    Conflict is part of being alive, and it's bound to happen to everyone with some frequency. Hiding from a conflict will only delay the inevitable and probably make things worse when the issue is finally dealt with.
  • Don't Pretend
    A lot of teens (and adults) tend to put on a brave face instead of dealing with a conflict. But keeping feelings bottled up usually leads to a bigger issue when pent-up anger is finally released.
  • Identify the Real Problem
    Your teen might disagree with a curfew or denial of a certain activity. But most often, their anger over that situation is spurred on by a perceived threat. What do they feel they'll miss out on? What is the deeper reason they want to come home later or go to that party? Understanding the real basis for that conflict is the most efficient way to a meaningful resolution.
  • Be Honest and Calm
    Honestly expressing your feelings during a conflict should come without anger or pushing blame. The more calmly you can express your point of view, the more likely the other person is to listen.
  • Listen and Empathize
    When a teen is involved in a conflict, sometimes they can't see beyond their own wants or needs. Part of being an adult is learning to listen respectfully to other points of view, even when you feel you are being slighted. Listening to how others feel can bring much-needed perspective.
  • Negotiate
    Resolving a conflict doesn't mean getting what you want. It usually requires substantial give and take, and a need for compromise. Negotiation is a vital life skill that teens and adults need to be able to use effectively in social, career, and educational environments. It involves a willingness to listen, as well as recognize responsibility for your own actions.
  • Don't Dig Up the Past
    A temptation for many teens (and adults) faced with conflict is to begin dragging up old mistakes of the other party in order to "score points." But this only deflects the ability to deal with the actual issues at hand, and puts everyone's guard up even stronger. When resolving conflict, it's important to stick with the present.
  • Pause Before Reacting
    Conflict is stressful. When we're stressed, it can be difficult to keep emotions in check. This is why it's so important to learn to pause and think before reacting -- even if you feel the other person is clearly in the wrong. The way you react can either worsen the conflict or put the other person more at ease. Pausing for a deep breath before you react can make all the difference.
  • Lighten the Mood
    Sometimes there is nothing like humor for diffusing a situation. If you can break the ice with a lighthearted and well-intentioned joke about the situation, it can help put both of you at ease. Just make sure you're laughing with the other person, not at them.
  • Watch
    Body language, facial expressions, gestures, and posture provide important clues to the emotions of someone involved in conflict. Watch for non-verbal clues and think about how you might be communicating non-verbally. Someone who clenches a fist and claims they are fine probably isn't really fine. Calmly try to get them to talk to you so things can be worked out.
  • Choose Your Battles
    Conflict is emotionally draining and can damage a relationship if things get out of hand. Before facing a perceived conflict, consider whether it's really worthwhile. Taking a break from the situation can help you see things more clearly, and you'll often find you were unduly upset.
  • Let it Go
    If your conflict involves an argument over opinion, it's okay to let things go. Agreements can't always be reached, especially in matters of simple opinion. Sometimes, you have to agree to disagree.
  • Forgive
    An unwillingness to forgive makes meaningful conflict resolution impossible. Resist the urge to punish the other person, and decide to forgive. After all, holding onto anger is more of a punishment for you than the other person.

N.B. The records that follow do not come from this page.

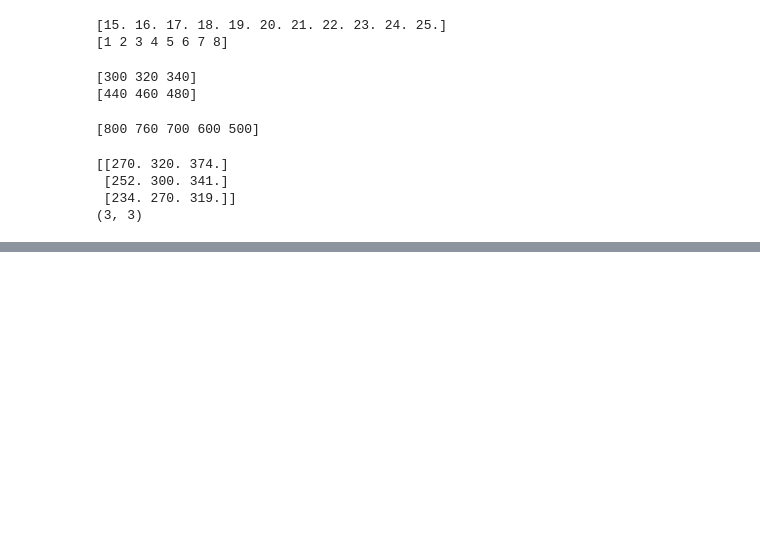
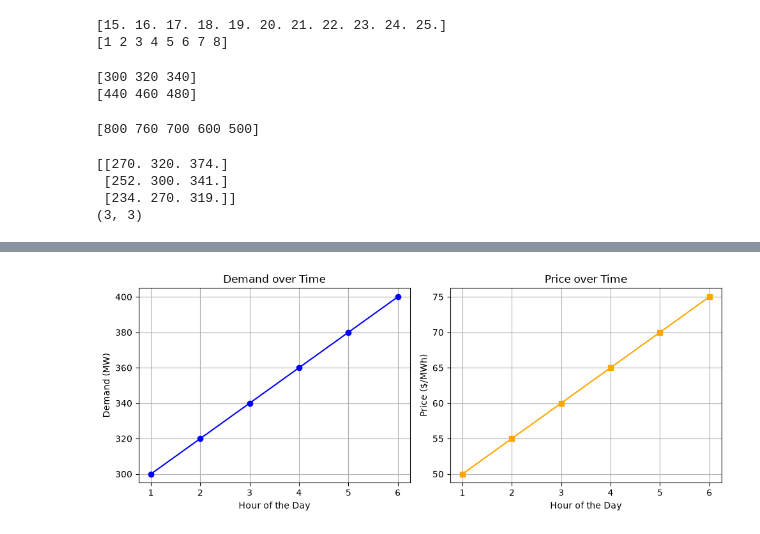
Before and after one commit to ashley-ding/pypsa-lab, a Jupyter notebook: course/02-workshop-numpy.ipynb, the cells around one changed output, grey strips where cells are left out. Drawn from its saved outputs; the diff is of its cells as text; code cells hidden in the pictures; blank space fills up the shorter version.

```diff
--- a/course/02-workshop-numpy.ipynb
+++ b/course/02-workshop-numpy.ipynb
@@ -579,0 +631,34 @@ print(scaled_demand.shape)  # (3, 3)
+# %%
+
+demand = np.array([300, 320, 340, 360, 380, 400])
+price = np.array([50, 55, 60, 65, 70, 75])
+
+hours = np.arange(1, 7)
+
+# create a figure with two subplots (1 row, 2 columns)
+fig, axes = plt.subplots(1, 2, figsize=(10, 4))
+# plt.subplots(nrows, ncols, figsize) creates a figure with a grid of subplots.
+# fig: the entire figure object, which can contain multiple subplots.
+# axes: an array of Axes objects, one for each subplot.
+# axes[0] refers to the first subplot, and axes[1] refers to the second subplot.
+
+# plot demand in the first subplot
+axes[0].plot(hours, demand, marker="o", color="blue")
+axes[0].set_title("Demand over Time")
+axes[0].set_xlabel("Hour of the Day")
+axes[0].set_ylabel("Demand (MW)")
+axes[0].grid(True)
+
+# plot electricity price in the second subplot
+axes[1].plot(hours, price, marker="s", color="orange")
+axes[1].set_title("Price over Time")
+axes[1].set_xlabel("Hour of the Day")
+axes[1].set_ylabel("Price ($/MWh)")
+axes[1].grid(True)
+
+# adjust spacing between subplots
+plt.tight_layout()
+
+plt.show()
+# %% [output]
+[figure, added]
```
Also changed, not shown: parts of 3 cells of this notebook.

When Conflict Gets Out of Hand

If you have a troubled teenager, you may feel like conflict resolution is the biggest part of your life. If a conflict between you and your teen, or between your teen and their teachers or peers ever escalates to a point where you fear for someone's safety, it may be time to get some outside help. A qualified therapist, or even a therapeutic boarding school, can help you and your teen learn to resolve family, school, or peer conflicts effectively both now and in the future.

When To Start Financial Planning With Your Teen

Teens may not listen to you about keeping their rooms tidy or coming home past curfew, but their ears are likely to perk up when you talk about cash. Take advantage of their interest to teach them some valuable financial management skills.

After all, it is your job to ensure that your children become independent adults who can survive on their own. With proper guidance and direction, your kids are more likely to make sound financial decisions and less likely to call you for cash after flying the nest.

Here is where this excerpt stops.